BenQ EW3880R review: A multi-tasker's dream
BenQ EW3880R review: A multi-tasker's dream
Note: This review was first published on 18 January 2022.
All around you
You'll want to clear out your desk for this one. The BenQ EW3880R is a gargantuan 37.5-inch ultrawide screen that provides next-level immersion and more screen than you could ever need. Its sprawling 21:9 aspect ratio will comfortably accommodate up to four windows, which translates to some serious multi-tasking during the workday.
With its 3,800 x 1,600-pixel resolution, the EW3880R is made for a crisp and vivid cinematic experience. It's got a rather gentle 2300R curvature however, so this isn't one of those screens that completely wrap around you.
The monitor uses an IPS panel, which offers vivid colours. BenQ is claiming 95% of the DCI-P3 colour space, but testing with the Datacolor SpyderX Elite puts that at closer to 93%. That said, it's still a solid monitor for movies and other entertainment content, as long as you're not an enthusiast looking to scrutinise even the smallest details. The IPS panel does offer excellent viewing angles though, which is particularly important for such a wide monitor.
I loved every moment of working on this screen, and the benefits of being able to display multiple tasks side by side cannot be overstated. The monitor stand supports tilt, swivel, and height adjustments too, so you can get it into the right position.
Not all multimedia content will support the ultrawide 21:9 aspect ratio, so there will sometimes be black bars on either side of whatever you're watching. However, when it does work, the effect is incredibly cinematic and it's difficult to pull your eyes away from the screen.
But despite the monitor's support for HDR10, the 300 nits peak brightness and 1000:1 contrast aren't quite as high as some competing monitors. The built-in HDRi tech is supposed to help with this by automatically sensing the surrounding light and adjusting the brightness to improve image quality. This was a bit hit and miss in practice though, and I found that toggling either one of the HDRi modes on often ended up crushing detail in dark scenes.
The SpyderX Elite rates the monitor pretty well overall, although colour uniformity and white point could have been improved.
What's unique about the monitor is its focus on the integrated speakers. The speaker grille spans the entire length of the monitor and are found on the back as well, comprising dual 3W treVolo speakers and a massive 8W built-in subwoofer for punchier bass. Compared to the thin and reedy sound usually pumped out by built-in speakers, these deliver rich, full-bodied audio and great vocal clarity. They're also pretty loud, so you should be able to enjoy your movies with no issues.

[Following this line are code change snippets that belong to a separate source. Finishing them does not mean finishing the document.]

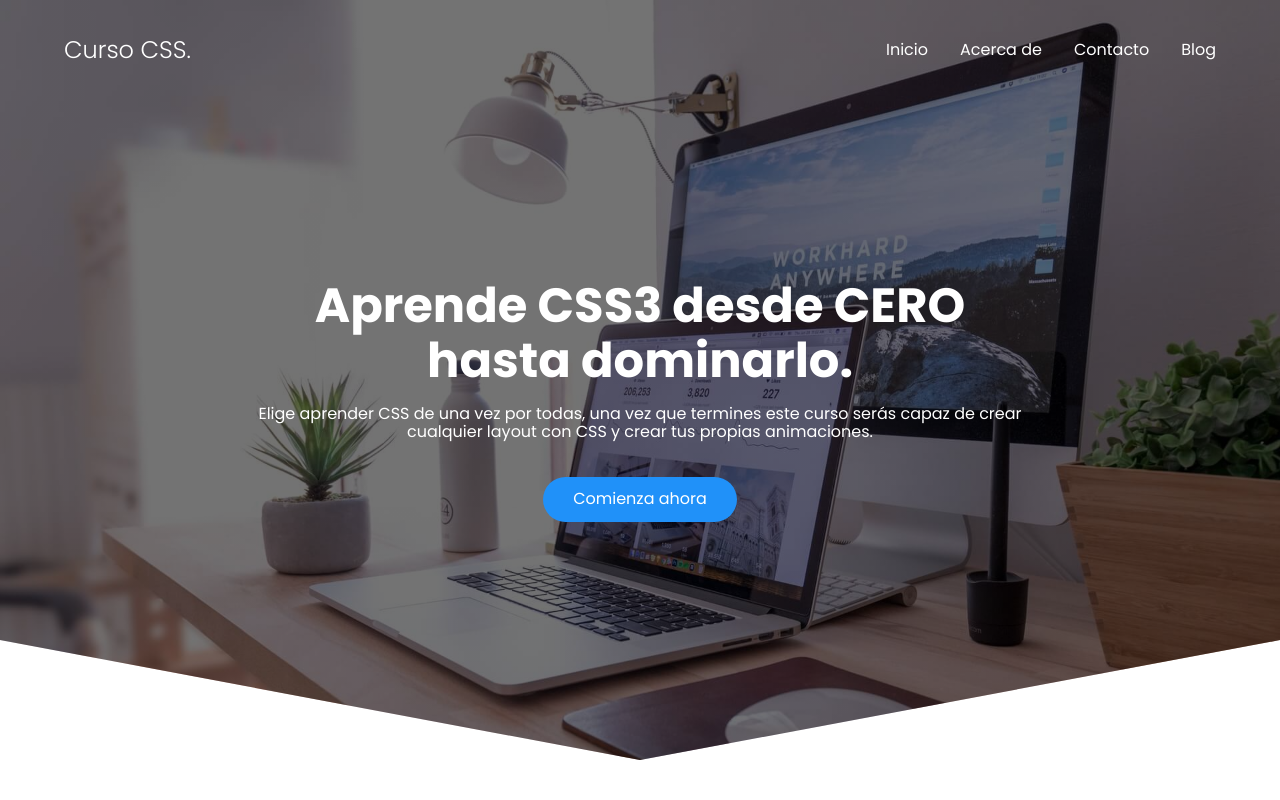
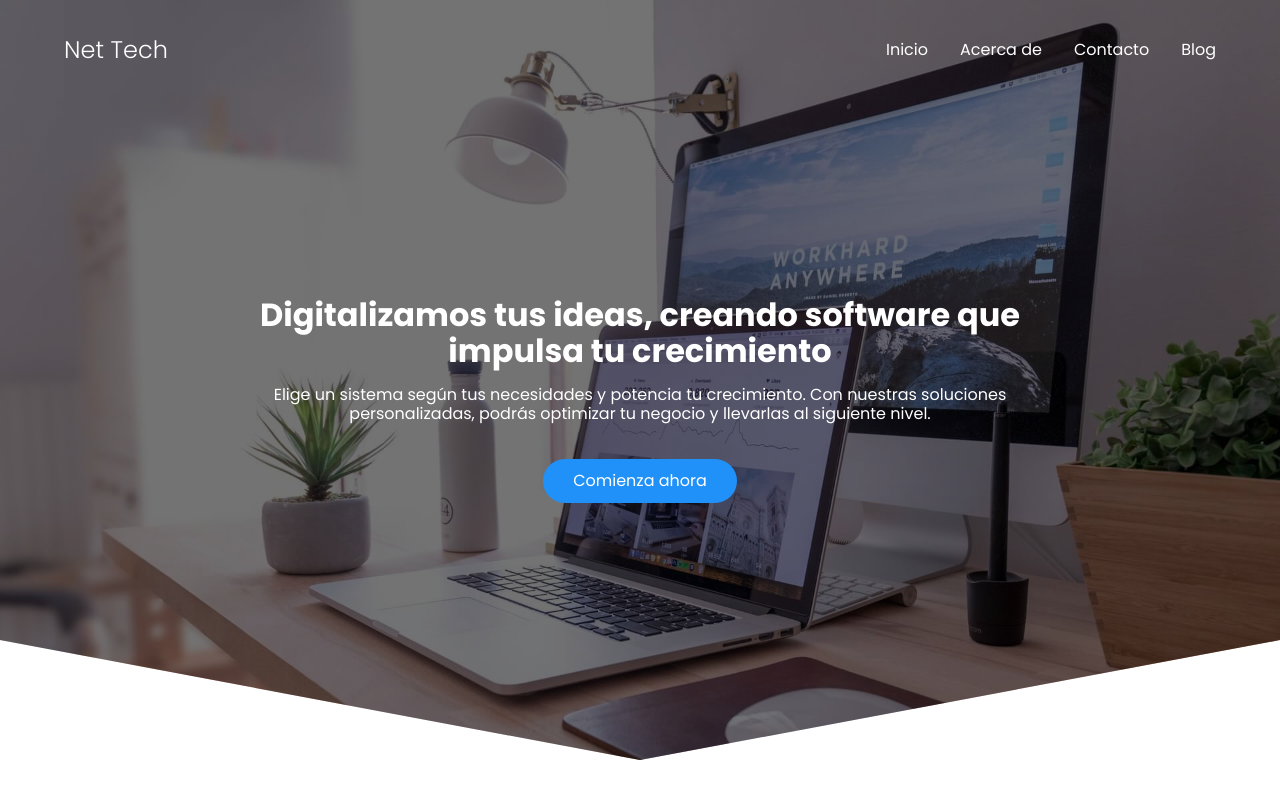
Before and after one commit to Janohuallpa98/Net-Tech.com, a plain HTML site: page index.html in a window 1280 px wide. Shown: the top 800 px of the page. Drawn offline with Linux system fonts and the light colour scheme.

Commit message:
Add files via upload

```diff
--- a/index.html
+++ b/index.html
@@ -37,7 +37,7 @@
     <header class="hero">
         <nav class="nav container">
             <div class="nav__logo">
-                <h2 class="nav__title">Curso CSS.</h2>
+                <h2 class="nav__title">Net Tech</h2>
             </div>
 
             <ul class="nav__link nav__link--menu">
@@ -63,9 +63,9 @@
         </nav>
 
         <section class="hero__container container">
-            <h1 class="hero__title">Aprende CSS3 desde CERO hasta dominarlo.</h1>
-            <p class="hero__paragraph">Elige aprender CSS de una vez por todas, una vez que termines este curso serás
-                capaz de crear cualquier layout con CSS y crear tus propias animaciones.</p>
+            <h1 class="hero__">Digitalizamos tus ideas, creando software que impulsa tu crecimiento</h1>
+            <p class="hero__paragraph">Elige un sistema según tus necesidades  y potencia tu crecimiento.
+                Con nuestras soluciones personalizadas, podrás optimizar tu negocio y llevarlas al siguiente nivel.</p>
             <a href="#" class="cta">Comienza ahora</a>
         </section>
     </header>
@@ -171,8 +171,8 @@
 
                 <section class="testimony__body testimony__body--show" data-id="1">
                     <div class="testimony__texts">
-                        <h2 class="subtitle">Mi nombre es Jordan Alexander, <span class="testimony__course">estudiante
-                                de CSS.</span></h2>
+                        <h2 class="subtitle">Mi nombre es Jano HUallpa, <span class="testimony__course">estudiante
+                                del IESTPH.</span></h2>
                         <p class="testimony__review">Lorem, ipsum dolor sit amet consectetur adipisicing elit. Ut est
                             esse, asperiores eaque totam nulla repudiandae quasi, deserunt culpa exercitationem
                             blanditiis laborum veniam laboriosam saepe reiciendis dolorem. Cum, ratione voluptatum!</p>
```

Games are where the monitor starts to flag though. The low 60Hz refresh rate and 4ms grey-to-grey response time really start to show in fast-paced scenes. It's nowhere as smooth as needed for shooters, and there is noticeable motion blur, particularly in Blur Buster's UFO Motion Test. Compared to the other 144Hz or 240Hz monitors I've tested, the difference is night and day. It'll work decently for slower titles, but things like twitch-reaction shooters are out of the question.
There's no support for variable refresh rate tech either, which means image tearing and stuttering will quickly be things you have to put up with.
OSD controls are located at the back of the display, featuring buttons for switching inputs and colour modes, and a navigation joystick. The interface is clean and easy to navigate, but if you don't want to fumble behind your screen to tweak the display, there's also a remote that lets you quickly access the OSD with its own directional pad, buttons for volume and brightness control, and even switching between different HDRi and audio modes. It's a neat touch and is really convenient, seeing as a screen this big is probably set further away from you.
Round the back, you'll find two HDMI 2.0, one DisplayPort 1.4, one USB-C port, and two USB 3.0 connectors. The USB-C port supports DisplayPort Alt Mode and up to 60W of power with the Power Delivery spec for an added bit of functionality.
At S$1,579, the BenQ EW3880R is actually one of the more affordable monitors of its size out there. It's still far from cheap though, and you should get it only if gaming performance is not a priority. If all you're going to be doing is work and watching videos, and like the idea of having excellent onboard audio, the BenQ EW3880R is a great pick.